** Opening DATA TO USE block **

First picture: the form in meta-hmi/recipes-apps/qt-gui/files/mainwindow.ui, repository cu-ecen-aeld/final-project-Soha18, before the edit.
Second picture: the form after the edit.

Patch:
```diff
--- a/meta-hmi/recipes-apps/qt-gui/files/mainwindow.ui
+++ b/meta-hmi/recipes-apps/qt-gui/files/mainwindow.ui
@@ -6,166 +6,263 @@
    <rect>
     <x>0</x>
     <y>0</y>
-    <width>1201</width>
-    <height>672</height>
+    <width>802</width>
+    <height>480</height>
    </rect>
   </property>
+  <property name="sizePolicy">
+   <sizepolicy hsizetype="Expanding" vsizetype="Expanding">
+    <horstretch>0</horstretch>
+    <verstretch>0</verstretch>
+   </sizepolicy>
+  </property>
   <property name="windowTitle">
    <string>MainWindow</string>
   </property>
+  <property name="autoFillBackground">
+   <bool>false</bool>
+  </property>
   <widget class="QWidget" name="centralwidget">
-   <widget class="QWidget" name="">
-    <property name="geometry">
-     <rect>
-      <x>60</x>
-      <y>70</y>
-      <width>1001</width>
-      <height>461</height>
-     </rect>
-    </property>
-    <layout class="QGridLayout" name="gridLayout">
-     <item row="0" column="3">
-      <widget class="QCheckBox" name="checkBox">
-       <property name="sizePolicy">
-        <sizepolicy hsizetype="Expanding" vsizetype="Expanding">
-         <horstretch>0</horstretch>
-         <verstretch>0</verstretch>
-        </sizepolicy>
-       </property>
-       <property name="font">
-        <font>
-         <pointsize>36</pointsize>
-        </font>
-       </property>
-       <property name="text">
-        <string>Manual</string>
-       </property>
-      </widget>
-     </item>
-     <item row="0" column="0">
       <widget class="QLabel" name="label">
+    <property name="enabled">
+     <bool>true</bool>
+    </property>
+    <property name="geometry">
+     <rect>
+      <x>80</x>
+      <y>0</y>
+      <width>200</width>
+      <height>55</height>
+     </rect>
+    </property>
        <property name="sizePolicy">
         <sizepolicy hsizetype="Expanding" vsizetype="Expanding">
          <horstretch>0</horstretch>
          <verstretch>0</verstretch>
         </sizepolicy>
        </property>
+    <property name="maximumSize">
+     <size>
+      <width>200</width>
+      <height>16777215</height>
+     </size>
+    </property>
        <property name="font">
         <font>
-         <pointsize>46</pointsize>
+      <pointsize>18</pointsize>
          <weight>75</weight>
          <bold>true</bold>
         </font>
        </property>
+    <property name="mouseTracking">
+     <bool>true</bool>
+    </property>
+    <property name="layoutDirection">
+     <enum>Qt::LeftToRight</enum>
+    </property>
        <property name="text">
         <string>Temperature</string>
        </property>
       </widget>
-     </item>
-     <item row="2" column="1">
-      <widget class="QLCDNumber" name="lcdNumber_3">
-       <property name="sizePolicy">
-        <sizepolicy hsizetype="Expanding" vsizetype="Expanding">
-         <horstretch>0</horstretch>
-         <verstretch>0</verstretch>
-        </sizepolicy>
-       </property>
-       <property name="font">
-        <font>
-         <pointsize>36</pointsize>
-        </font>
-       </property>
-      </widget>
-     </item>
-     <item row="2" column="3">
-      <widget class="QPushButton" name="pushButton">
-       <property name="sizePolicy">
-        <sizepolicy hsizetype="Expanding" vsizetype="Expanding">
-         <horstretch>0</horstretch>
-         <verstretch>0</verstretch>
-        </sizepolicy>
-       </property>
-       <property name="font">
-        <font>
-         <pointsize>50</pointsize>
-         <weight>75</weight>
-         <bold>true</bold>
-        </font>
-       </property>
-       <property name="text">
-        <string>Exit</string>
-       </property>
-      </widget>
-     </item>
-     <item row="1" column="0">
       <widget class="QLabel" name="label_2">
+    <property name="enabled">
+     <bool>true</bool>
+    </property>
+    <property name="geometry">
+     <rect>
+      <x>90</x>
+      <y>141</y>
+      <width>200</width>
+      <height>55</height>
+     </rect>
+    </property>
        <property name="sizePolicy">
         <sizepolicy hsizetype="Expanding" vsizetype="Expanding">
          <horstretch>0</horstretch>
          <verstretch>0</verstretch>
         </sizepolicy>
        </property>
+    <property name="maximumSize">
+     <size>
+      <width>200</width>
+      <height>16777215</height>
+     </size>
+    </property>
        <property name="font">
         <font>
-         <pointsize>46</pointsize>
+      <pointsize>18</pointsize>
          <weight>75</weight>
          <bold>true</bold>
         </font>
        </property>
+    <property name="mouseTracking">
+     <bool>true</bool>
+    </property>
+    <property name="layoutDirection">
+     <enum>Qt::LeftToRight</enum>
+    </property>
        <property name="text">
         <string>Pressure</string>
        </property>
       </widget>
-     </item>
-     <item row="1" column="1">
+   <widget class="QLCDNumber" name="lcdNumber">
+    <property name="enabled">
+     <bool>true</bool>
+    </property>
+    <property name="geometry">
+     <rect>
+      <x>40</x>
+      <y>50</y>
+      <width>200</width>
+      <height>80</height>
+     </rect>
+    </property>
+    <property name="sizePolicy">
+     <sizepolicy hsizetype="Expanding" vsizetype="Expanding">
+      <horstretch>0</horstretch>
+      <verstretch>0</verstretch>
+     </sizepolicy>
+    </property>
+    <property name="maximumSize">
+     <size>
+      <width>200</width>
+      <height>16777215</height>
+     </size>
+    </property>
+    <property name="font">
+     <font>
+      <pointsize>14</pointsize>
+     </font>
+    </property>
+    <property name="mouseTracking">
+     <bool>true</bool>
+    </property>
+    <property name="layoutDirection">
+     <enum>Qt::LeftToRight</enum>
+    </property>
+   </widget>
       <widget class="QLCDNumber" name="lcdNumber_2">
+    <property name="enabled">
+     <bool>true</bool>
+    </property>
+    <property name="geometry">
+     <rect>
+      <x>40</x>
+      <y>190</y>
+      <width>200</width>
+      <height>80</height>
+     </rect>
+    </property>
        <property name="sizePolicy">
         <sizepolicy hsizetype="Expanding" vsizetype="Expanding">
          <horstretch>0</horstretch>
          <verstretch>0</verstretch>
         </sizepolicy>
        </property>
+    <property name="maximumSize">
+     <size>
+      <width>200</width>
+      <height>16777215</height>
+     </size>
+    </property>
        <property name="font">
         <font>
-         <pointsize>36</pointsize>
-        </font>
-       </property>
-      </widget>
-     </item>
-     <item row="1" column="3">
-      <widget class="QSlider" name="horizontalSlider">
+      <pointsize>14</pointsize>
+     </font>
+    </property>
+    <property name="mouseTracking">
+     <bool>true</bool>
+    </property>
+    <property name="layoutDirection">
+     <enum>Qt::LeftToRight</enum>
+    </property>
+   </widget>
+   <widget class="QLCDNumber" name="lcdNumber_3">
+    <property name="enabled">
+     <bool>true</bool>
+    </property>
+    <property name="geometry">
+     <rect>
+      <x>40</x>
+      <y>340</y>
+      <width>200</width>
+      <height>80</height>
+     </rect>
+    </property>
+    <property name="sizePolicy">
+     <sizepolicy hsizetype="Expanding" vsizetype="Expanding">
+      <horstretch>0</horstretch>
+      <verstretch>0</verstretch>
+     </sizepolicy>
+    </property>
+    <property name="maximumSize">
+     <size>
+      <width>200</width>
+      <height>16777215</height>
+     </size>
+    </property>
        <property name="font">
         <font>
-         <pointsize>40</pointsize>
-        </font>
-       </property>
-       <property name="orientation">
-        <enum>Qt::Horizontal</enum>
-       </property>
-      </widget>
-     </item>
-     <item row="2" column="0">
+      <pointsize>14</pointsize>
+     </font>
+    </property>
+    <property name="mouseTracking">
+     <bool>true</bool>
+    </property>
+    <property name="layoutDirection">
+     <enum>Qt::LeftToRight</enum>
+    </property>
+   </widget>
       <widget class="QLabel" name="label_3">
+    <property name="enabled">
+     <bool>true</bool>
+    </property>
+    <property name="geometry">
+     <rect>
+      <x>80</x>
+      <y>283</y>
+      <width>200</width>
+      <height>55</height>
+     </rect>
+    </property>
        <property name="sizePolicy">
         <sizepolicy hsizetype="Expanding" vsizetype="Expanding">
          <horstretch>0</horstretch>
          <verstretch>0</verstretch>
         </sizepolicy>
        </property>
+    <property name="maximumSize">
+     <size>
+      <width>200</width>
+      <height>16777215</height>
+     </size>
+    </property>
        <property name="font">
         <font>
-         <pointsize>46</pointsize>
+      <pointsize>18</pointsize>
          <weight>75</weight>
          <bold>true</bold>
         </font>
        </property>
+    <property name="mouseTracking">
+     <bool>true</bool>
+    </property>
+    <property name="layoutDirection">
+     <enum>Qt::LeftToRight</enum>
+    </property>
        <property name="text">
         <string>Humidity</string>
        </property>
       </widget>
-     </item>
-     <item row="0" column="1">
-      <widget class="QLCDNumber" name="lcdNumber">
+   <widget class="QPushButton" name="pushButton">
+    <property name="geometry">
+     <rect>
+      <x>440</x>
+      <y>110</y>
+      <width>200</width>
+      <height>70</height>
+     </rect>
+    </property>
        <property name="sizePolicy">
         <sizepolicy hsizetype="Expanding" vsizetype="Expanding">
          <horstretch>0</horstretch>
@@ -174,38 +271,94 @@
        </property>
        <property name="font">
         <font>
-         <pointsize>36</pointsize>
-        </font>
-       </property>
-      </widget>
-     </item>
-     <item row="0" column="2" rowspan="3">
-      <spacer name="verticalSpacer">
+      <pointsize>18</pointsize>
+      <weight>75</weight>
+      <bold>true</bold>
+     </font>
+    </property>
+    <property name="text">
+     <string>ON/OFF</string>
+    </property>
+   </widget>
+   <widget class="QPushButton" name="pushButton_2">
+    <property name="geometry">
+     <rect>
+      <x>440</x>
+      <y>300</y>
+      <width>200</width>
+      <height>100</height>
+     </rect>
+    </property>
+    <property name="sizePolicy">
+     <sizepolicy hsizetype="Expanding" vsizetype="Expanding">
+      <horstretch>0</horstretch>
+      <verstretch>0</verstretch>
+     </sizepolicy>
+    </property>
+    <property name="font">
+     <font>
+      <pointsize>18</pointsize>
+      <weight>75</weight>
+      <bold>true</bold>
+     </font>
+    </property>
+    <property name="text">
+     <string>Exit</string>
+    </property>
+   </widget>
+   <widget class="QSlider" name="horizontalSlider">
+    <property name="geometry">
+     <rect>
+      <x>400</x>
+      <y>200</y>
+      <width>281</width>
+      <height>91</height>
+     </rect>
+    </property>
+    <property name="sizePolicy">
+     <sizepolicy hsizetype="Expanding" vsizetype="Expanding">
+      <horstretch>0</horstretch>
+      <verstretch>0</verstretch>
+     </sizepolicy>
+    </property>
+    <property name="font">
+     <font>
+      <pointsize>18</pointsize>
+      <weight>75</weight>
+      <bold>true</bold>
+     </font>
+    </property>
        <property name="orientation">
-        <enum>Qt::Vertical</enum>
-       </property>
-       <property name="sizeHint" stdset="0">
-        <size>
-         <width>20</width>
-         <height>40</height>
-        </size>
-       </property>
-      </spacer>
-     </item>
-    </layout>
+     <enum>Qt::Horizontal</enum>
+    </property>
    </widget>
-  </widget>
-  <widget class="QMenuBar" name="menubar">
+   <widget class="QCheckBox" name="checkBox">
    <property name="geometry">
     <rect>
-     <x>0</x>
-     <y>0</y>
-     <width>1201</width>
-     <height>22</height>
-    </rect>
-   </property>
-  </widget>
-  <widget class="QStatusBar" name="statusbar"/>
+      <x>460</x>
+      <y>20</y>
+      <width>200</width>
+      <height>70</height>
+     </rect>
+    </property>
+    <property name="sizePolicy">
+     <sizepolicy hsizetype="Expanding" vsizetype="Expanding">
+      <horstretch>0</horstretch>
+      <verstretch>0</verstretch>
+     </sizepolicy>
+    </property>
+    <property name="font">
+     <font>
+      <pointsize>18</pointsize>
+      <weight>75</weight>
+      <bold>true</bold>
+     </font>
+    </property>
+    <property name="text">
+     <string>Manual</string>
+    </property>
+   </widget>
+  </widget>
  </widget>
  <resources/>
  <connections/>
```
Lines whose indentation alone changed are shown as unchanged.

** Closing DATA TO USE block **

### [EXERCISE OBJECTIVE]
Find the string "recipes" in the material above, and report every line where it occurs.

### [RESPONSE FOR THIS EXERCISE]
First picture: the form in meta-hmi/recipes-apps/qt-gui/files/mainwindow.ui, repository cu-ecen-aeld/final-project-Soha18, before the edit.
--- a/meta-hmi/recipes-apps/qt-gui/files/mainwindow.ui
+++ b/meta-hmi/recipes-apps/qt-gui/files/mainwindow.ui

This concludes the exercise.